THE PROBLEM: Filter the data for lines with the word "fileName" and copy those lines.

Change detection outputs:
▬▬▬▬▬▬▬▬▬▬
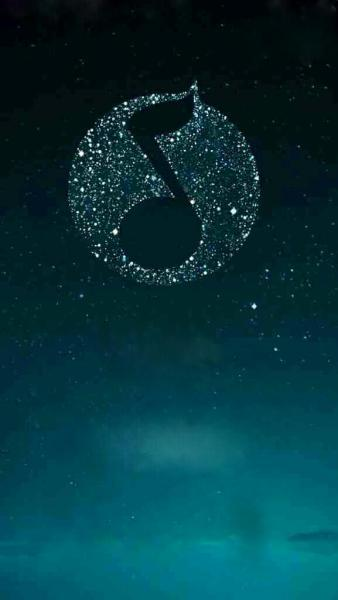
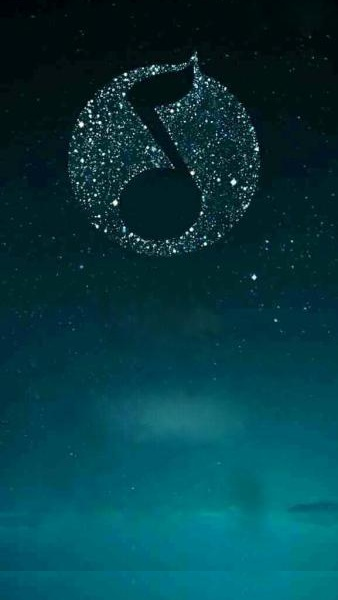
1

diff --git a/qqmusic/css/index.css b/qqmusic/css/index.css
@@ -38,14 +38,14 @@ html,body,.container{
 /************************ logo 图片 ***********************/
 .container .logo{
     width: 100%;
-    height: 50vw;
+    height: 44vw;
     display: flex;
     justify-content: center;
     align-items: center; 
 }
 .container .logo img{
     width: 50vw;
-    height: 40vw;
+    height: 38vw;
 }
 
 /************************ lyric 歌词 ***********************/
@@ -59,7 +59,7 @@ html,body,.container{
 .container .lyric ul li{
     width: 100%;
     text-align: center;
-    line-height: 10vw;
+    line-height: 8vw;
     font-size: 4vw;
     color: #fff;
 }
▬▬▬▬▬▬▬▬▬▬
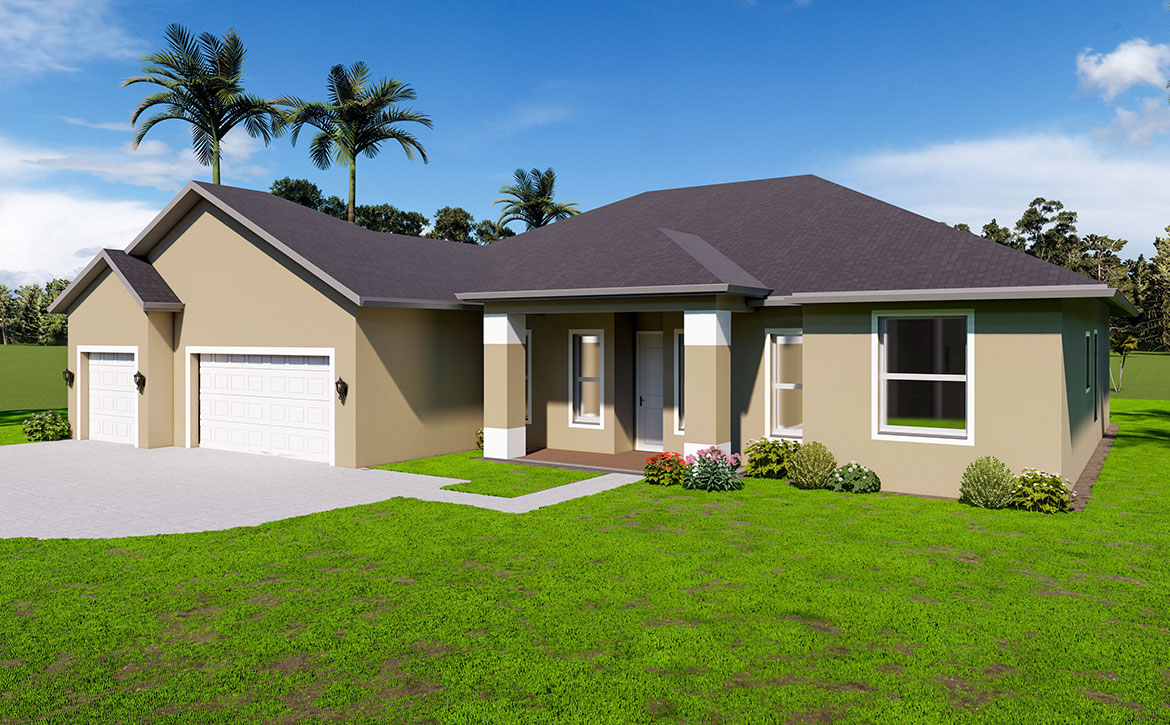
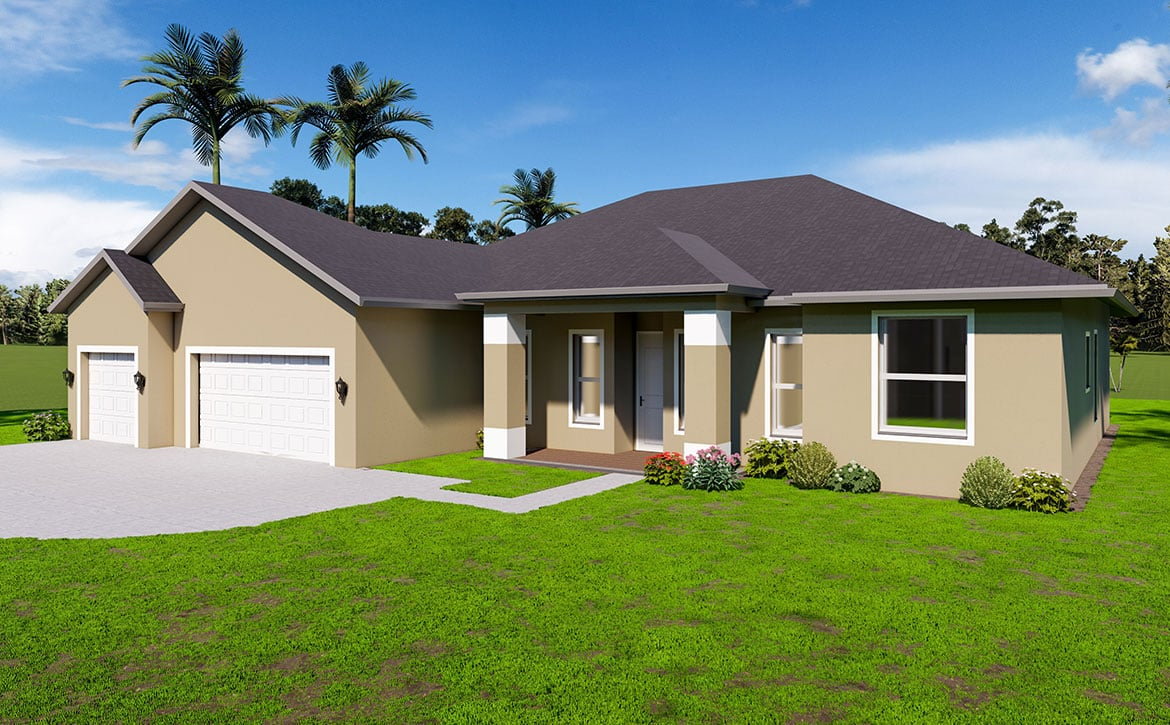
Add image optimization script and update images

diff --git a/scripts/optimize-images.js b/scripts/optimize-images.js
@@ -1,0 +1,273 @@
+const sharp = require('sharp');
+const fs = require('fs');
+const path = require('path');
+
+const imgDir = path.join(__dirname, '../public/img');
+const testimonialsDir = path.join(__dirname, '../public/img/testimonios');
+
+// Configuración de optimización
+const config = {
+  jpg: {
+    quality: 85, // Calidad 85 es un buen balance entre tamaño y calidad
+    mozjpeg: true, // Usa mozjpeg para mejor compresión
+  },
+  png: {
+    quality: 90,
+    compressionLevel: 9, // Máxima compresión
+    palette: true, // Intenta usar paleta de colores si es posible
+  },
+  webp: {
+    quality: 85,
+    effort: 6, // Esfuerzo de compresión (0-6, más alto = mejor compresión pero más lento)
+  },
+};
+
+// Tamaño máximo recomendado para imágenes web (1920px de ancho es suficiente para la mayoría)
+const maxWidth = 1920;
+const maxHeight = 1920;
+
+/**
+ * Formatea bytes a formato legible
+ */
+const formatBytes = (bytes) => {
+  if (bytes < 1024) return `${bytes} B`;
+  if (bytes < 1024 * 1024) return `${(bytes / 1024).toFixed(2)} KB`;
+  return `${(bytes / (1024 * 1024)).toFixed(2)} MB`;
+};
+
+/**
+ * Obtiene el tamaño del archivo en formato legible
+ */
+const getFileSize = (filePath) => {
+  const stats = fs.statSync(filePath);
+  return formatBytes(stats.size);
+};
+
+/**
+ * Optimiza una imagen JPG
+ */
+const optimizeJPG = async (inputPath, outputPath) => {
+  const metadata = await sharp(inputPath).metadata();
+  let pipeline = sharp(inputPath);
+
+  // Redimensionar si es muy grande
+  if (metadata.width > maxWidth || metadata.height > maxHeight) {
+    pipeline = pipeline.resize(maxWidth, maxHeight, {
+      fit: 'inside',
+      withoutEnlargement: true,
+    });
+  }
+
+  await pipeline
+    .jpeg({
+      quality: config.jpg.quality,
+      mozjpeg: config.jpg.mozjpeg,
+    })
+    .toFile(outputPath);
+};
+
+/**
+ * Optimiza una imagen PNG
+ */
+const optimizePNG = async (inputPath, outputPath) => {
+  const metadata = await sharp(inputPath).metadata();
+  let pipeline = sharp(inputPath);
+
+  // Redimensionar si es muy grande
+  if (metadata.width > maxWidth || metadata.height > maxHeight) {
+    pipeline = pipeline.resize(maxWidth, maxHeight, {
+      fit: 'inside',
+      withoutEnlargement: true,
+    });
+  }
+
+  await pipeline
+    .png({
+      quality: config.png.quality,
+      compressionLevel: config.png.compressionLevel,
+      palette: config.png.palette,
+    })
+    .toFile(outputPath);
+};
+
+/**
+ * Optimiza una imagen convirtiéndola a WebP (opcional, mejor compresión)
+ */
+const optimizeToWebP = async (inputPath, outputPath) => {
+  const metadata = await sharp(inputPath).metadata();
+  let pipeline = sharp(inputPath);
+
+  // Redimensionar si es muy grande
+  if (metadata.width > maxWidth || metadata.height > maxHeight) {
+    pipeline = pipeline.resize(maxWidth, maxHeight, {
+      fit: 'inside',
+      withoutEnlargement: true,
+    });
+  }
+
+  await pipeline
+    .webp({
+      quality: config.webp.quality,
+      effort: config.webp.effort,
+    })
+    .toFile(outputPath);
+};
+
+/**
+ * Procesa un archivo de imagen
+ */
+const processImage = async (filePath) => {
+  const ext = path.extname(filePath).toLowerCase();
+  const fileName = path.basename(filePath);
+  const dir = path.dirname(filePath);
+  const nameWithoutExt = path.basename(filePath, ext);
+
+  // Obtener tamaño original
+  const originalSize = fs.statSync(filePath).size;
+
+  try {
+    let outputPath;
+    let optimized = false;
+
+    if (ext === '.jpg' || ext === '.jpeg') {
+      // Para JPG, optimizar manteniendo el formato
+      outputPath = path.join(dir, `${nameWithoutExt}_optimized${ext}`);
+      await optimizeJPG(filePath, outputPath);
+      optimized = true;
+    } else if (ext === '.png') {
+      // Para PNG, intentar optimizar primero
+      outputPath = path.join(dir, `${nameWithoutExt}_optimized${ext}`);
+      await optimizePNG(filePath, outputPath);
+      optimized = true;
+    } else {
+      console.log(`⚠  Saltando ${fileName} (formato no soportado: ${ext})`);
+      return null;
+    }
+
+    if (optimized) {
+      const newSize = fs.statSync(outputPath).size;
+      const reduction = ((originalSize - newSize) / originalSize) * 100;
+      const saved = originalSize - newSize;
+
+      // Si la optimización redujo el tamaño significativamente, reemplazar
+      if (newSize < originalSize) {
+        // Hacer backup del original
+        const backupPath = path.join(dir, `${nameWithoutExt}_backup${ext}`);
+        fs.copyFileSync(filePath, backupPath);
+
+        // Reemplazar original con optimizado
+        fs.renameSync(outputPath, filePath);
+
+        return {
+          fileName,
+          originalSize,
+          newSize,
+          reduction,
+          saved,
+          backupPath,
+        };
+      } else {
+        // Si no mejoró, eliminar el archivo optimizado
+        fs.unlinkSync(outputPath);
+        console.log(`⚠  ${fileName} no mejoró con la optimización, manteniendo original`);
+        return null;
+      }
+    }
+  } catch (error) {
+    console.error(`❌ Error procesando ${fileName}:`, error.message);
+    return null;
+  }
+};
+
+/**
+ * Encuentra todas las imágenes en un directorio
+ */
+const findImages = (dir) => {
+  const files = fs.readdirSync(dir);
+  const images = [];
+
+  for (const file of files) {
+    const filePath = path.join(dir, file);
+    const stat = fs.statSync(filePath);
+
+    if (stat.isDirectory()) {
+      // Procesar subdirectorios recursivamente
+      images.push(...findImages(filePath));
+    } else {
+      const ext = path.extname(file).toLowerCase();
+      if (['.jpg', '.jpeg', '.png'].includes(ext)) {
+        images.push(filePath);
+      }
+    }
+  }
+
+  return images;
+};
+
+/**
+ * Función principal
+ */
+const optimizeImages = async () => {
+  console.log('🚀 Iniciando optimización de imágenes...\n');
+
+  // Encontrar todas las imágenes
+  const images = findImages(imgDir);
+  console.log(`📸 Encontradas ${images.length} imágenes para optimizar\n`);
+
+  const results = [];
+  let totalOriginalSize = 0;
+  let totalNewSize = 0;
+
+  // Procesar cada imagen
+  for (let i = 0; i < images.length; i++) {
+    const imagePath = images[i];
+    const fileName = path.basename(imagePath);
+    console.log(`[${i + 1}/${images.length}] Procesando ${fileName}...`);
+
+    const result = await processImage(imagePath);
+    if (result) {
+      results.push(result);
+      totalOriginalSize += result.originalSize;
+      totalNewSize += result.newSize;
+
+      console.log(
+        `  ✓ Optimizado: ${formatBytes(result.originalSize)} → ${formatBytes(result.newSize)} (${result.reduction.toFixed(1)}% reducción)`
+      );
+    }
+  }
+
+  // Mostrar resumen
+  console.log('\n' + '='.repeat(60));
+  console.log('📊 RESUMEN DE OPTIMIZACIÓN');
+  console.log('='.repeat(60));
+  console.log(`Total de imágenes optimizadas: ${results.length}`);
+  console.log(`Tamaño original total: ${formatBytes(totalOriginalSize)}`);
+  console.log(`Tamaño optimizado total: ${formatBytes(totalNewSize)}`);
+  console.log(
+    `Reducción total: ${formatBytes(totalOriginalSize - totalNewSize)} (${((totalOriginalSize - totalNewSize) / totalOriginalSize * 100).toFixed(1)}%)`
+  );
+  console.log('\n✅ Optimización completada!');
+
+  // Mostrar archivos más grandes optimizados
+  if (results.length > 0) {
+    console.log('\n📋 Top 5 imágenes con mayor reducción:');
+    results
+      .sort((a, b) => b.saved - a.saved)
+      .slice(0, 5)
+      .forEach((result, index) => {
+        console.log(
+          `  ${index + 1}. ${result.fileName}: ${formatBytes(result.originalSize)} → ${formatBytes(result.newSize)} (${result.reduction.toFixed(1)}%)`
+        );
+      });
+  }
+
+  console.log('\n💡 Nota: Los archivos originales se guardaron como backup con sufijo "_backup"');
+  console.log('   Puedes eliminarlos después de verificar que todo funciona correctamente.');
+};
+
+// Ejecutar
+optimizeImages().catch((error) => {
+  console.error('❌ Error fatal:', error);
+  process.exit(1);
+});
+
▬▬▬▬▬▬▬▬▬▬
WRITTEN SOLUTION:
+  const fileName = path.basename(filePath);
+      console.log(`⚠  Saltando ${fileName} (formato no soportado: ${ext})`);
+          fileName,
+        console.log(`⚠  ${fileName} no mejoró con la optimización, manteniendo original`);
+    console.error(`❌ Error procesando ${fileName}:`, error.message);
+    const fileName = path.basename(imagePath);
+    console.log(`[${i + 1}/${images.length}] Procesando ${fileName}...`);
+          `  ${index + 1}. ${result.fileName}: ${formatBytes(result.originalSize)} → ${formatBytes(result.newSize)} (${result.reduction.toFixed(1)}%)`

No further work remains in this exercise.